The above description of how not to practice, I call "Passive Practicing". Wimpy, in fact. It is the opposite of Aggressive Practicing. This is an extreme case, I admit, but not uncommon in some form with many students. The worst part is that when a student does this, they lose a whole week of progress. (Let me add here that I have constantly found myself doing the same thing. No one is immune from this. As you get more advanced, you just do the same "avoidance" behavior in a more subtle, harder to recognize form. The trick is to always be open minded enough to catch your own blind spots. Every time I have solved a problem in my playing, it is because I am now paying attention to something I didn’t bother to pay attention to before.)
As I have told the above mentioned student, and many others, you must be very Aggressive when you practice. Whenever there is a problem or something you don’t understand, you must attack it like a pit bull, and not let go until you have solved it. You must take it apart, and put it back together again, over and over. If, after making your best effort, and finally you conclude that there is something you don’t understand, and you must have outside help, then fine. At that point, get the help you need from your teacher or whoever. But don’t give up at the first sign of trouble.
When it comes to solving problems in practicing, I think of it as a war. (This is only one way of thinking of it, but often necessary to get the job done.) I think of the problem as the enemy, and I am Attila the Hun. Choose the fantasy that works for you!
There is another common situation where passivity in practicing slows down a student’s progress tremendously. It is a passivity of mind and thought processes. To make the fastest progress possible, a student should be thinking all the time while practicing. Every time something new is learned, or a new understanding is achieved, everything should be reviewed in terms of the new understanding. If you just learned that too much tension being allowed in the pick hand was the source of a particular problem in playing, the aggressive student will immediately start looking for all places in his of her playing where that same condition is causing a problem. The passive student won’t. The aggressive student will raise the entire level of his playing by doing this. By always working this way, the aggressive student becomes the best they can be.
The same applies to musical knowledge. I couldn’t believe it, when a student didn’t know what a half step is, after completing Mel Bay Book #I, and after having had it explained and written down in his notebook. He had never bothered to look back and review, or even think about it after learning it. This kind of laziness will get you nowhere.
The Aggressive student will hold on to everything he learns. He will think about it and use it. He will ask questions, and never be satisfied until he understands. If he learns a concept, such as key signatures, he will look at the key signature every time he plays a new piece. (Of course, as his teacher, if I had not caught it, that would be my fault. I would then have been the The Lazy Teacher, who is not constantly checking and testing the student).

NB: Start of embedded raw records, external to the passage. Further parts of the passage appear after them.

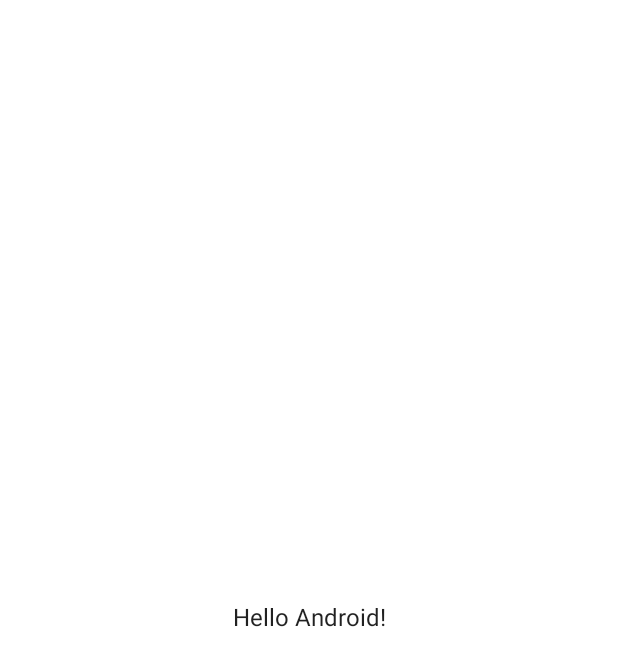
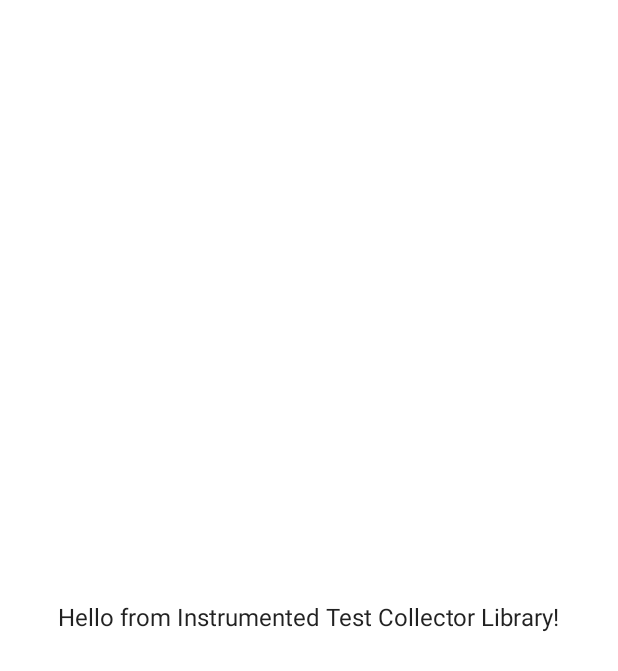
Before and after one commit to buildkite/bktest, an Android app built with Jetpack Compose: the screen it shows after launch (MainActivity), on a phone screen of 412 x 824 dp. Before the commit the part shown is almost empty. Shown: the top 671 px of the screen. Run offline under Robolectric (Android 15) with nearby library versions, the phone set to English and light mode, and no system bars.

Commit message:
Setup dependency in example project to use local publsihed library or module

```diff
--- a/test-collector-android/example-project/build.gradle.kts
+++ b/test-collector-android/example-project/build.gradle.kts
@@ -51,6 +51,12 @@
 
 dependencies {
 
+    implementation(project(":test-collector:instrumented-test-collector-library"))
+
+    // Comment out the above line and uncomment the below implementation to test the library published on local maven repository
+    // Note: Run './gradlew publishToMavenLocal' command if the library isn't published locally
+//     implementation("com.buildkite.test-collector-android:instrumented-test-collector:0.1.0")
+
     implementation(Dependencies.AndroidX.coreKtx)
     implementation(Dependencies.AndroidX.lifecycle)
     implementation(Dependencies.AndroidX.activity)
--- a/test-collector-android/example-project/src/main/java/com/buildkite/example_project/MainActivity.kt
+++ b/test-collector-android/example-project/src/main/java/com/buildkite/example_project/MainActivity.kt
@@ -14,6 +14,7 @@
 import androidx.compose.ui.Modifier
 import androidx.compose.ui.tooling.preview.Preview
 import com.buildkite.example_project.ui.theme.ExampleProjectTheme
+import com.buildkite.instrumented_test_collector.InstrumentedTestCollector
 
 class MainActivity : ComponentActivity() {
     override fun onCreate(savedInstanceState: Bundle?) {
@@ -28,7 +29,9 @@
                         verticalArrangement = Arrangement.Center,
                         horizontalAlignment = Alignment.CenterHorizontally
                     ) {
-                        Greeting("Android")
+                        val instrumentedTestCollector = InstrumentedTestCollector()
+
+                        Greeting(instrumentedTestCollector.greetingMessage())
                     }
                 }
             }
@@ -37,8 +40,8 @@
 }
 
 @Composable
-fun Greeting(name: String) {
-    Text(text = "Hello $name!")
+fun Greeting(message: String) {
+    Text(text = message)
 }
 
 @Preview(showBackground = true)
--- a/test-collector-android/settings.gradle.kts
+++ b/test-collector-android/settings.gradle.kts
@@ -10,6 +10,7 @@
     repositories {
         google()
         mavenCentral()
+        mavenLocal()
     }
 }
 include(":example-project")
--- /dev/null
+++ b/test-collector-android/test-collector/instrumented-test-collector-library/src/main/java/com/buildkite/instrumented_test_collector/InstrumentedTestCollector.kt
@@ -0,0 +1,7 @@
+package com.buildkite.instrumented_test_collector
+
+class InstrumentedTestCollector {
+    fun greetingMessage(): String {
+        return "Hello from Instrumented Test Collector Library!"
+    }
+}
```
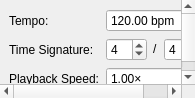
First picture: the form in ui/MusicPropertiesWidget.ui, repository BattyBovine/OpenDynamicCreator, before the edit.
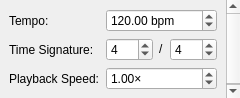
Second picture: the form after the edit.

```diff
--- a/ui/MusicPropertiesWidget.ui
+++ b/ui/MusicPropertiesWidget.ui
@@ -6,13 +6,13 @@
    <rect>
     <x>0</x>
     <y>0</y>
-    <width>195</width>
+    <width>240</width>
     <height>98</height>
    </rect>
   </property>
   <property name="minimumSize">
    <size>
-    <width>195</width>
+    <width>240</width>
     <height>98</height>
    </size>
   </property>
@@ -30,7 +30,7 @@
     <rect>
      <x>0</x>
      <y>0</y>
-     <width>195</width>
+     <width>240</width>
      <height>98</height>
     </rect>
    </property>
```
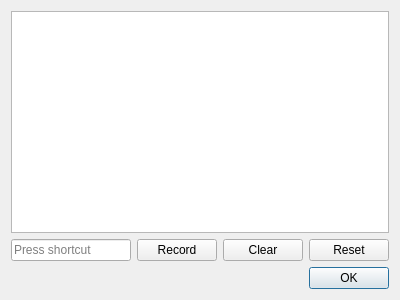
Qt form Qt/ApplicationComponents/Resources/UI/pqCustomizeShortcutsDialog.ui (Kitware/ParaView) before a commit.
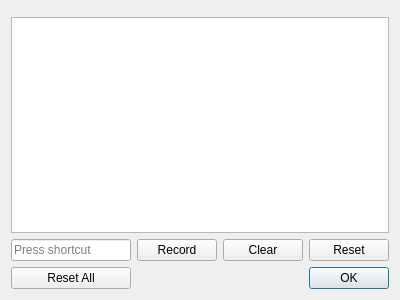
The same form after that commit. Custom widgets are drawn as their Qt base class.

Commit message: Add a Reset All button to the custom shortcuts dialog

The edit to the form file:
```diff
--- a/Qt/ApplicationComponents/Resources/UI/pqCustomizeShortcutsDialog.ui
+++ b/Qt/ApplicationComponents/Resources/UI/pqCustomizeShortcutsDialog.ui
@@ -20,6 +20,9 @@
    <string>Dialog</string>
   </property>
   <layout class="QVBoxLayout" name="verticalLayout">
+   <item>
+    <widget class="pqSearchBox" name="searchBox" native="true"/>
+   </item>
    <item>
     <widget class="QTreeView" name="treeView">
      <property name="horizontalScrollBarPolicy">
@@ -110,8 +113,15 @@
         </property>
        </widget>
       </item>
-      <item row="1" column="0" colspan="3">
-       <widget class="pqSearchBox" name="searchBox" native="true"/>
+      <item row="1" column="0">
+       <widget class="QPushButton" name="resetAllButton">
+        <property name="toolTip">
+         <string>Resets the shortcuts for all actions to the default or clears the shortcut if there is no default.</string>
+        </property>
+        <property name="text">
+         <string>Reset All</string>
+        </property>
+       </widget>
       </item>
      </layout>
     </widget>
```
The commit also changes 2 other files.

The attitudes and working habits of the Aggressive Student can be learned by anyone. If you are not used to working with this intensity, it will take some time and a lot of your effort to change. If you want to be the best you can be, you have no choice.
If you fully appreciate and understand what has been said so far, you will understand the 17th Principle of Correct Practice.
Principle of Correct Practice #17:
"Practicing is the process of solving problems. Your ability to solve problems will be equal to the strength of your desire, awareness, and understanding."
Copyright 1999 - 2006 by Jamie Andreas. All rights reserved. Used with permission.